My time, the time to say goodbye to the sons I have amassed around me and to the protective banks of the Jordan, is drawing near. How strange that I should die in the spring, when all my daughters sing about love and are forgetful of winter! My children are scattered through all the lands, and so I cannot say goodbye to all of them. And there are many who do not know me, who do not know who their first father was. All I can hope for is that they thrive and do not dwindle away, no matter how cruel nature is to them, no matter how often the sun robs them of their harvest. Is it too much to hope, that they will shun the path of Cain and live righteously?; that they will one day be reconciled with God? “Is Eden to be lost forever,” I asked Gabriel as we were brought to the gate; he commanded us to go, and told us that God's will would be revealed to me before I died.

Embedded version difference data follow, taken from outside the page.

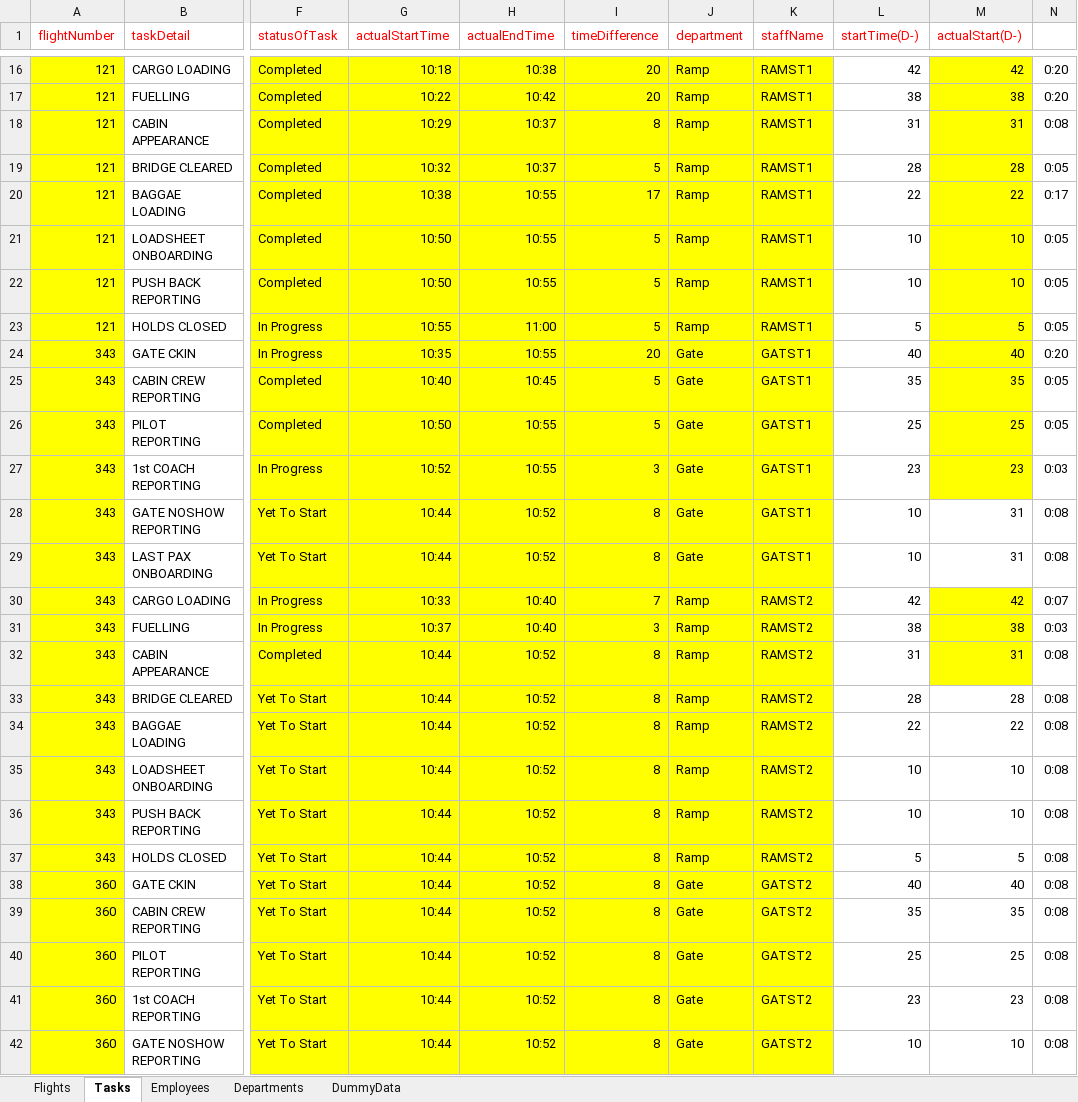
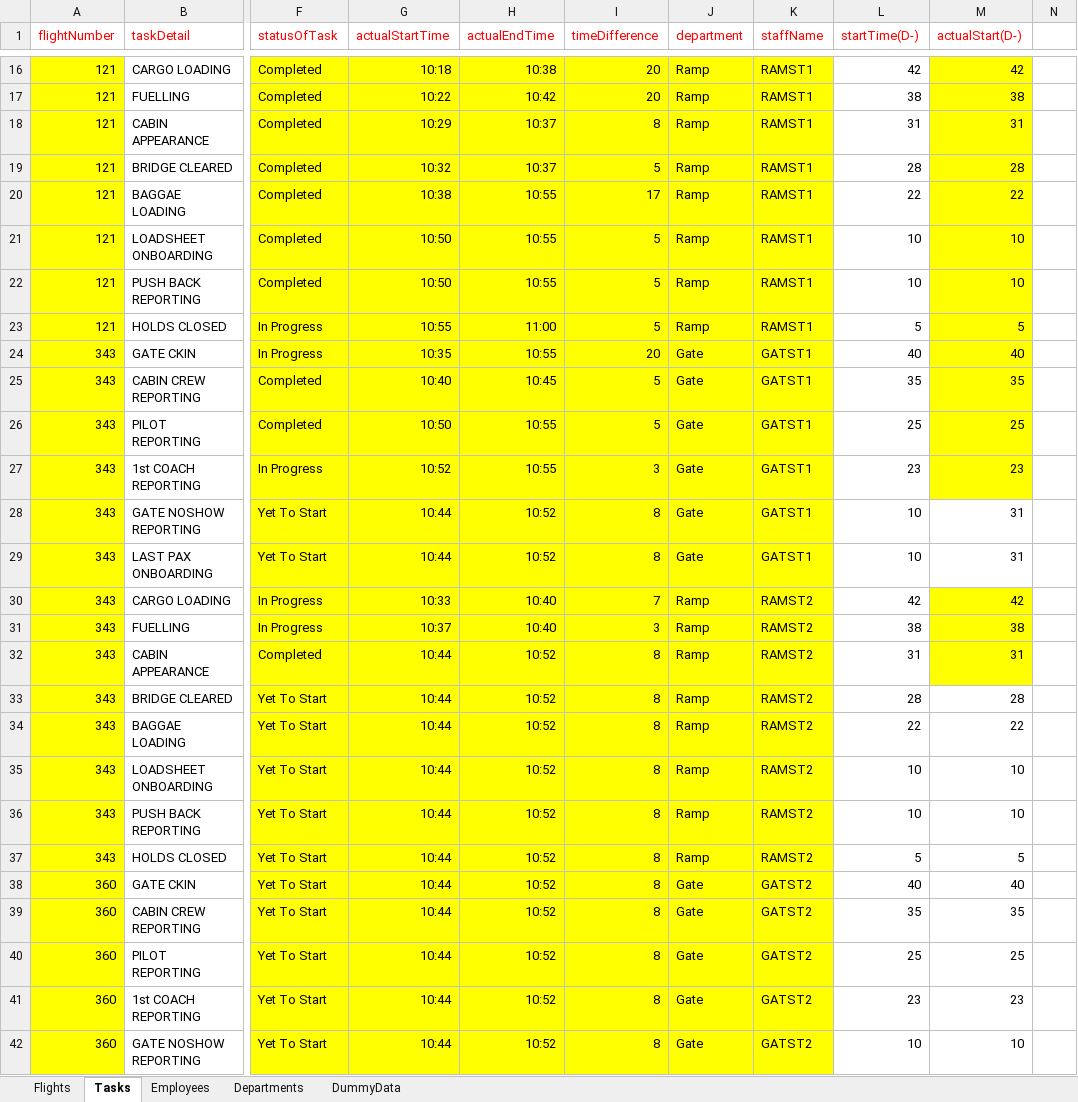
Before and after one commit to tharun-d/OneTimeProgress, an Excel workbook: OneTimeProgress/UploadFiles/Test7-9.xlsx, sheet Tasks, drawn as a sheet; only a part is shown, gaps mark what is left out; values as stored, in another font and other column widths than the file's, no borders; the diff covers the shown part only; the diff names each change by its address in the sheet, - before the commit and + after, or states it on an @@ line.

```diff
--- a/OneTimeProgress/UploadFiles/Test7-9.xlsx (sheet Tasks)
+++ b/OneTimeProgress/UploadFiles/Test7-9.xlsx (sheet Tasks)
-N16:N17: 0:20
+N16:N17: (empty)
-N18: 0:08
+N18: (empty)
-N19: 0:05
+N19: (empty)
-N20: 0:17
+N20: (empty)
-N21:N23: 0:05
+N21:N23: (empty)
-N24: 0:20
+N24: (empty)
-N25:N26: 0:05
+N25:N26: (empty)
-N27: 0:03
+N27: (empty)
-N28:N29: 0:08
+N28:N29: (empty)
-N30: 0:07
+N30: (empty)
-N31: 0:03
+N31: (empty)
-N32:N42: 0:08
+N32:N42: (empty)
```
Also changed, not shown: 59 edited cells elsewhere in this sheet, 4 other files.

Seth, there is one thing I would ask before I get any weaker. Do not think it strange of me, or that I am talking from my fever. I want you to take me into the desert, to Horeb, where God showed me the path to the Jordan; the land will not be too cruel to us, and the spring makes mild travelling. There will be rains to cool us if we start soon. I am not too old that I cannot guide you. We can take a couple of your hardiest sons, and we can herd animals before us, and we'll be in sight of the mountain before spring is ended.



“Horeb, Father? Horeb is far away in the desert. The sun will finish you off. What would mother think of me leading you off to a quick death? In two years, you have not gone so far as the river, much less into the great desert - it takes all your strength to withstand the heat and the cold here in our home. Your body will not stand such a journey, and I could not bear to bury you in some remote place, where only the nomads would pass by your grave. If resting here prolongs your life a little further, why not do it?”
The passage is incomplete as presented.